  • Himarё



    • The Italian Database is the result of a collaboration between:

      MIBAC (Ministero per i Beni e le Attività Culturali - Direzione Generale per i Beni Archeologici),

      ICCD (Istituto Centrale per il Catalogo e la Documentazione) and

      AIAC (Associazione Internazionale di Archeologia Classica).

    • AIAC_logo logo

    Summary (English)

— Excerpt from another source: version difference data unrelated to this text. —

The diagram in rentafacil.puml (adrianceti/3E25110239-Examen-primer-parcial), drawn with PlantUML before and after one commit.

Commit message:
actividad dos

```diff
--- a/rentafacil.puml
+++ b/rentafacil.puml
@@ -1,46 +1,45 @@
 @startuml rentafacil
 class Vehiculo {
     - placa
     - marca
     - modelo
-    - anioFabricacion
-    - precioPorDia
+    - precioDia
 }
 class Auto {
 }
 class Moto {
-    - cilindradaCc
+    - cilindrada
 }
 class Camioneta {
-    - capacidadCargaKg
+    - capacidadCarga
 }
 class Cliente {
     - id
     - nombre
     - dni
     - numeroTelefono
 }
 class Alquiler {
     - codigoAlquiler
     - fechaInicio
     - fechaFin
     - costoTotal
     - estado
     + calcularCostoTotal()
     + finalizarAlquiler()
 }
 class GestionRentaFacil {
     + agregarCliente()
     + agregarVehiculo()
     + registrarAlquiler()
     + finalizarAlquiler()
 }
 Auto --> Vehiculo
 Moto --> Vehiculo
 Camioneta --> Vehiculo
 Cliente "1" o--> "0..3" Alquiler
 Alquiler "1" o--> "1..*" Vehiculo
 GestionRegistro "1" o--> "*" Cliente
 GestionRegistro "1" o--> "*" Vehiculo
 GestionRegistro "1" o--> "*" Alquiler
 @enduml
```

    • The investigations of 2003 along with those of the previous year, undertaken at the Himara cave, extended over an area of 3 × 2 m, comprising 6 trenches of 1 × 1 m. The excavation revealed new and significant data regarding the history of the Himara bay and the origin of the cave’s deposits, the flora, fauna and the environment, the additional habitation layers, and the absolute and relative dating, which relied on the C14 analyzes.
      The stratigraphy demonstrates the existence of several habitation layers, spanning from the Bronze Age until the Later Roman period. As suggested by the lack of the discovery of stable living structures, the cave was used as a temporary settlement, at shorter periods of time.
      The lithic finds of atypical shapes found at the lower layers (0, 80, 088, 099 and 100), hamper the definition of their dating. The flint chips discovered at the upper level of layer 100 (a gravel deposit, considered as the cave’s bedrock, above which soil deposits were laid), in terms of their shape and dimensions seems to belong to the Mesolithic time. Few artefacts, consisting of fine and thick-walled wares and two bone fragments, one of which seem to be part of a pin, were uncovered in the US 094 and 099, above the bedrock level. The outer parts of the uncovered pottery vessels are slip- painted and decorated in dense finger pinchings, a decoration technique used since the Bronze Age. Among the pottery finds, a fragment decorated with dark brown paint on the natural ochre to light brown surface of the vessel was distinguished. It seems to be an imported pottery, probably from a centre at Greece and might date to the end of the Middle Mycenaean (MM II b), or the beginning of the Late Mycenaean period (LM), which cover the 16-15th Centuries BC (Late Bronze Age). The excavation of the upper layer (US 088), revealed only locally hand made ceramic vessels of well-baked clay mixed with fine sand. The discovered fragments seem to belong to medium and large size vessels. Infrequent fine wares painted in slip were also found in this layer. All the materials discovered are dated at the Late Bronze Age (14-11th Centuries BC).
      The successive layer (080) contained locally hand made ceramic vessels, some of which were painted with bitumen at their both sides, typical decoration of the Early Iron Age (11 – 9th Centuries BC.)
      US 035 and 038 relates to a layer which contained numerous pottery fragments of various shapes (rims, handles, bases) of local production (cooking pottery) and imports (mainly Corinthian and Corcyrean cups, kotyle, skyphos, kylix, etc., of black varnish), which date from the end of the 7th Century to the beginning of 5th Century BC.
      Among the ceramic materials, especially in the layer of the Archaic, Classical and Hellenistic periods, an increased presence of imported materials, coming mainly from Greek and Italian centres, but also from closer territories, such as Apollonia, was noticed.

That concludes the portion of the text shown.